| The task |
Filter the records below and copy every line containing the word "examples".

Extracted data entries:
%%
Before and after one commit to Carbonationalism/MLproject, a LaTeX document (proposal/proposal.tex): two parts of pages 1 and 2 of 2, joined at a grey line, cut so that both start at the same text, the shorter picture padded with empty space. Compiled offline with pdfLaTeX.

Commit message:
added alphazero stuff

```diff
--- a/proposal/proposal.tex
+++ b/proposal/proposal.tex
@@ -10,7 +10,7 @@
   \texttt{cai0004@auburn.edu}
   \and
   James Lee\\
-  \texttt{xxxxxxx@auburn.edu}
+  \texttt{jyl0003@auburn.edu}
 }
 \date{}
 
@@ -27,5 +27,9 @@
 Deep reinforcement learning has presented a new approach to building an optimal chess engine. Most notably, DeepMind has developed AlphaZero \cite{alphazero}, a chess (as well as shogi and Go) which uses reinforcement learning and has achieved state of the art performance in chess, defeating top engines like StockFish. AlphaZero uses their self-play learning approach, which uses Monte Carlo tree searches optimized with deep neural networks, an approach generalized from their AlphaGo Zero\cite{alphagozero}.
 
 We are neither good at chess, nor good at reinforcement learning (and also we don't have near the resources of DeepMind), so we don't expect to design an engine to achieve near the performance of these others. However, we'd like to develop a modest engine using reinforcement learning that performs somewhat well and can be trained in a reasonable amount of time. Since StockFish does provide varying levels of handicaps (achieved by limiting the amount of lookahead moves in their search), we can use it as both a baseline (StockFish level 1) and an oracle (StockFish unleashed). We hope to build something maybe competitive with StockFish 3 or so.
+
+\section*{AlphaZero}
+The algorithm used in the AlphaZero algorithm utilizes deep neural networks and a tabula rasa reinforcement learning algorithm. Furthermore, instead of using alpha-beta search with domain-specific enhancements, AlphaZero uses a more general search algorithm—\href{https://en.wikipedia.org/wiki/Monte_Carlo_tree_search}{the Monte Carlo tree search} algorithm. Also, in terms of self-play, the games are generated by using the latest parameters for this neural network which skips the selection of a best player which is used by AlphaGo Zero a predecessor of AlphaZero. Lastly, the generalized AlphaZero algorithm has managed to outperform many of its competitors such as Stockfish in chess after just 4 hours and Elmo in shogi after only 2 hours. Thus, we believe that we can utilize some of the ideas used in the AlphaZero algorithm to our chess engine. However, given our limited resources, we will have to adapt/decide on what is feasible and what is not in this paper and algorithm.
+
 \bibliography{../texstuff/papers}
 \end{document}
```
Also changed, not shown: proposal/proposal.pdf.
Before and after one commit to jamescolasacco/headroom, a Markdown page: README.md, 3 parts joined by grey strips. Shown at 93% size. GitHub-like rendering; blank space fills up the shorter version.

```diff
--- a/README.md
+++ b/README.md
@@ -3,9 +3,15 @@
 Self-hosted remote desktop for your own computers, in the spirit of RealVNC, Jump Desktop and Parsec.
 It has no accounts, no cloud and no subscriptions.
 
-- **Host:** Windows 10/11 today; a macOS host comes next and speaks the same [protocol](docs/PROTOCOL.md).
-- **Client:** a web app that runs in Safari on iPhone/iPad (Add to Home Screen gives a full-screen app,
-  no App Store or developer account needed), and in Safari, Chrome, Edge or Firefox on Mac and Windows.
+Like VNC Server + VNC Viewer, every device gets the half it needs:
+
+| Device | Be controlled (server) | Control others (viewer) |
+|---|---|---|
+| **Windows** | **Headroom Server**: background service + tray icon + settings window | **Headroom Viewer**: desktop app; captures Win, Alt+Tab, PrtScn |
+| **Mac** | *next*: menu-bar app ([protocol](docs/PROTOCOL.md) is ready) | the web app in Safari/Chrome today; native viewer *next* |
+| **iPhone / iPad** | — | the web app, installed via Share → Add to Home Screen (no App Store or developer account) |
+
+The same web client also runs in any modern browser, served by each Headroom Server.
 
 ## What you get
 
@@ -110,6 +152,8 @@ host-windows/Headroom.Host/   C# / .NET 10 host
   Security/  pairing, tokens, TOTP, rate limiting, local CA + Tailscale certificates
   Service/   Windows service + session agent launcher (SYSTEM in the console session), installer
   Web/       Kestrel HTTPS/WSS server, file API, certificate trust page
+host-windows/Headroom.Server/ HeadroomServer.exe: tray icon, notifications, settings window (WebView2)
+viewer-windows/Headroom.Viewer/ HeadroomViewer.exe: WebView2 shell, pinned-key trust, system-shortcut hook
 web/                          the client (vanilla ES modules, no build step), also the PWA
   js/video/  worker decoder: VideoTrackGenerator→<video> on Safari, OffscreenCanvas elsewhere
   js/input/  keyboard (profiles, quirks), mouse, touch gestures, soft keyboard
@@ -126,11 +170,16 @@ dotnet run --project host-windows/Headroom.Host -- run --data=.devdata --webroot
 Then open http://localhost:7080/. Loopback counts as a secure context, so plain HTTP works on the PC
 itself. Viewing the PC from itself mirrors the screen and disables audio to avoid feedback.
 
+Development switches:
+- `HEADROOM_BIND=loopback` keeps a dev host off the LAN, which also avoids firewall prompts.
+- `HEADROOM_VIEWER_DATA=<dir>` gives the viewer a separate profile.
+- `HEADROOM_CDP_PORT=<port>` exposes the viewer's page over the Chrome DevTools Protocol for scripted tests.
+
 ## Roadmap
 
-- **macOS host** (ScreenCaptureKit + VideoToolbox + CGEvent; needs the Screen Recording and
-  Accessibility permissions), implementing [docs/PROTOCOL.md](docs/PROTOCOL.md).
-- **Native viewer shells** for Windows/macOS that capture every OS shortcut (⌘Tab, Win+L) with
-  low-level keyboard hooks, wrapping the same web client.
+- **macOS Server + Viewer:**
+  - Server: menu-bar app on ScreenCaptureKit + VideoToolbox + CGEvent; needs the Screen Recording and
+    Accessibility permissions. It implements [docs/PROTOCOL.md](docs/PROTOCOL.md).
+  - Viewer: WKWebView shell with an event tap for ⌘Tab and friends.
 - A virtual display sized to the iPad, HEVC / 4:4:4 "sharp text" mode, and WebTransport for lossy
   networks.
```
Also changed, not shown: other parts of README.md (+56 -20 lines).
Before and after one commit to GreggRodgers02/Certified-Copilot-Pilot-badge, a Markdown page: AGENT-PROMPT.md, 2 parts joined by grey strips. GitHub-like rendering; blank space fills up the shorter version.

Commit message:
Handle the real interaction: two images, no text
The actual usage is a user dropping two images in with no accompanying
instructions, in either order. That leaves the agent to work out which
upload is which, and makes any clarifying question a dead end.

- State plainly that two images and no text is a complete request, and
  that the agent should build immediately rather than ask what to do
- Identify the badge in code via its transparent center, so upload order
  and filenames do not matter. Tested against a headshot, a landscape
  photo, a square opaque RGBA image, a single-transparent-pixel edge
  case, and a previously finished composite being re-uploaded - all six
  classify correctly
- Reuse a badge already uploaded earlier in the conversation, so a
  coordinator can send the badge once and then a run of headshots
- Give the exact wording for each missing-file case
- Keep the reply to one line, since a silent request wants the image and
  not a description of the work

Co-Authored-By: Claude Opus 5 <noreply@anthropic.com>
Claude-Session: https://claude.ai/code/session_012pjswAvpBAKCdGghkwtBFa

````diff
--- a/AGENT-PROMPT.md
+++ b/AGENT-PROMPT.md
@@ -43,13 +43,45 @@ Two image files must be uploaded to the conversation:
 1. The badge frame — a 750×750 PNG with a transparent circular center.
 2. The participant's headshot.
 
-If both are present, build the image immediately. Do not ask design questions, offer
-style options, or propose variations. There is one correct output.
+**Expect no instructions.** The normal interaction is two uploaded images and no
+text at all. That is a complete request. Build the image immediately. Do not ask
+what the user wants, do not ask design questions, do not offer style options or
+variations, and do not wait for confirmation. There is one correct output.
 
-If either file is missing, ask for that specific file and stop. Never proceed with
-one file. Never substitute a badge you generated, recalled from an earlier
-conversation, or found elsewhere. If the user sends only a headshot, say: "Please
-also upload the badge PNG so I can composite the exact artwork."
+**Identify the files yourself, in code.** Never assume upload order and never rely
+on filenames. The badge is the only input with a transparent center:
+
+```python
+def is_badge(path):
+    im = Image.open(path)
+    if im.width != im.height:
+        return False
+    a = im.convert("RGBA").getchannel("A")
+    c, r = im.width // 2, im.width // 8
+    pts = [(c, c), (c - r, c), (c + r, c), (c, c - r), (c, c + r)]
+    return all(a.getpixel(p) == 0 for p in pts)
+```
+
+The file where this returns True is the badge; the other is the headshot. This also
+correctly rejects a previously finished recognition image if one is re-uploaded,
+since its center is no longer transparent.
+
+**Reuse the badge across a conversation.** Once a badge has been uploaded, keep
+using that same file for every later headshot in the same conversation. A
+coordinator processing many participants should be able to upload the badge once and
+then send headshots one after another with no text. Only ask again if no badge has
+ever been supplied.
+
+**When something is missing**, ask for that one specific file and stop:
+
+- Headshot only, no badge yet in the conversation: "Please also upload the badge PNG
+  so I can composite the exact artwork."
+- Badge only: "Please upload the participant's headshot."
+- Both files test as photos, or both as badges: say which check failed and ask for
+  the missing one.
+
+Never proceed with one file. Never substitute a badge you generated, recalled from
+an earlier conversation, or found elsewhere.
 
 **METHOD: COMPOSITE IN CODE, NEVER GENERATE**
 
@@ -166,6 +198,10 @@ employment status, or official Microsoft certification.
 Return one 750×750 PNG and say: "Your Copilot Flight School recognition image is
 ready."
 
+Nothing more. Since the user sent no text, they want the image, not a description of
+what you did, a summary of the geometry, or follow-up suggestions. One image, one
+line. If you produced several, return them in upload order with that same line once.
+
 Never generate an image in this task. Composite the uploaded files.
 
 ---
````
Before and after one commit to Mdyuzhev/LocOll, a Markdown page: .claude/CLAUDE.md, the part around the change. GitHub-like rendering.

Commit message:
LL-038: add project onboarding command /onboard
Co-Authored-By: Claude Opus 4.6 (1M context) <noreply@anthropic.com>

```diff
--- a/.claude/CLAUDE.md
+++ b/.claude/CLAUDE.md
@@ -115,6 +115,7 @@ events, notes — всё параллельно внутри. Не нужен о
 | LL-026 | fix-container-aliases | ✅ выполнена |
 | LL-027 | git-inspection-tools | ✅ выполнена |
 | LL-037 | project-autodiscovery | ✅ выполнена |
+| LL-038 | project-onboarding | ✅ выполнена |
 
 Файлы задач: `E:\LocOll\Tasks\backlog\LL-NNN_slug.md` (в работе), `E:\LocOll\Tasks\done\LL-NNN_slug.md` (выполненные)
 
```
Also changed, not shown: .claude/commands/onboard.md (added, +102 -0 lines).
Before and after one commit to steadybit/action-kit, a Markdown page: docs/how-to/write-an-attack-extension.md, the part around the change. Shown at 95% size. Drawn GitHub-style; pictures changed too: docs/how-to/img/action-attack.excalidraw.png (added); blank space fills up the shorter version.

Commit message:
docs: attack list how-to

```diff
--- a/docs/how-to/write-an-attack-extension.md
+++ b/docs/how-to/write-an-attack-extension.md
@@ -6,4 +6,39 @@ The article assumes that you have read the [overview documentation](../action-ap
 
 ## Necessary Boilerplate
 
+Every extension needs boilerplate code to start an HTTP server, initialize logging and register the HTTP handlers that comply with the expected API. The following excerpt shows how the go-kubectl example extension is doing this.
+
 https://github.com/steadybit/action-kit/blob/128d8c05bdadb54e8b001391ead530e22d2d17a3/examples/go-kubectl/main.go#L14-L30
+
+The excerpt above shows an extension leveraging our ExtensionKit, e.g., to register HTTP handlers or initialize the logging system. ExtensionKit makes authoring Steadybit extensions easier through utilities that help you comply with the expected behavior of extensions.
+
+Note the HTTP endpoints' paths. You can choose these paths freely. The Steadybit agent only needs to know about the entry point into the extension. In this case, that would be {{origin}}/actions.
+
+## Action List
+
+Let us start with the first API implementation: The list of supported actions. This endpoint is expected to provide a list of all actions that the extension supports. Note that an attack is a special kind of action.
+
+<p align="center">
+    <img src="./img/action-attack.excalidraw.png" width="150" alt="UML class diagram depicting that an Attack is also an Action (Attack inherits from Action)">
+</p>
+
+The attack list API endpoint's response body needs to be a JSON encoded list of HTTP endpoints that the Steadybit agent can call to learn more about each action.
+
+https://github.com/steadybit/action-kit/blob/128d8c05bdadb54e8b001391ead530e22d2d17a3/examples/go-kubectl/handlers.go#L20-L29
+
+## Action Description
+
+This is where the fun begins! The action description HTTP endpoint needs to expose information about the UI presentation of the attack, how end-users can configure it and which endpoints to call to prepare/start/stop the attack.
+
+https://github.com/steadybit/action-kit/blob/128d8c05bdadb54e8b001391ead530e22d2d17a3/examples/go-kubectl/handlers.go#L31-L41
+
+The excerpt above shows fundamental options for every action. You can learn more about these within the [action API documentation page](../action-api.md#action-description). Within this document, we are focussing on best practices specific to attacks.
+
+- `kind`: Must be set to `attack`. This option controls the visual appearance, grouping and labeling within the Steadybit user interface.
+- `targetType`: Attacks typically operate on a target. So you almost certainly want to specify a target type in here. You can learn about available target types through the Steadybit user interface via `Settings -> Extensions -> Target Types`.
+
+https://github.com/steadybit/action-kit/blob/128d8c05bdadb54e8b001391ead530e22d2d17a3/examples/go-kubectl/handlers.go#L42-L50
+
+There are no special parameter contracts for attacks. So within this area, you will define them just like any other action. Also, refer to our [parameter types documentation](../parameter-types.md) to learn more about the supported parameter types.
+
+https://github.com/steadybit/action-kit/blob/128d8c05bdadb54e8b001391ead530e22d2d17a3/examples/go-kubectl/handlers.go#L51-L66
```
%%
| Answer space |
 https://github.com/steadybit/action-kit/blob/128d8c05bdadb54e8b001391ead530e22d2d17a3/examples/go-kubectl/main.go#L14-L30
+https://github.com/steadybit/action-kit/blob/128d8c05bdadb54e8b001391ead530e22d2d17a3/examples/go-kubectl/handlers.go#L20-L29
+https://github.com/steadybit/action-kit/blob/128d8c05bdadb54e8b001391ead530e22d2d17a3/examples/go-kubectl/handlers.go#L31-L41
+https://github.com/steadybit/action-kit/blob/128d8c05bdadb54e8b001391ead530e22d2d17a3/examples/go-kubectl/handlers.go#L42-L50
+https://github.com/steadybit/action-kit/blob/128d8c05bdadb54e8b001391ead530e22d2d17a3/examples/go-kubectl/handlers.go#L51-L66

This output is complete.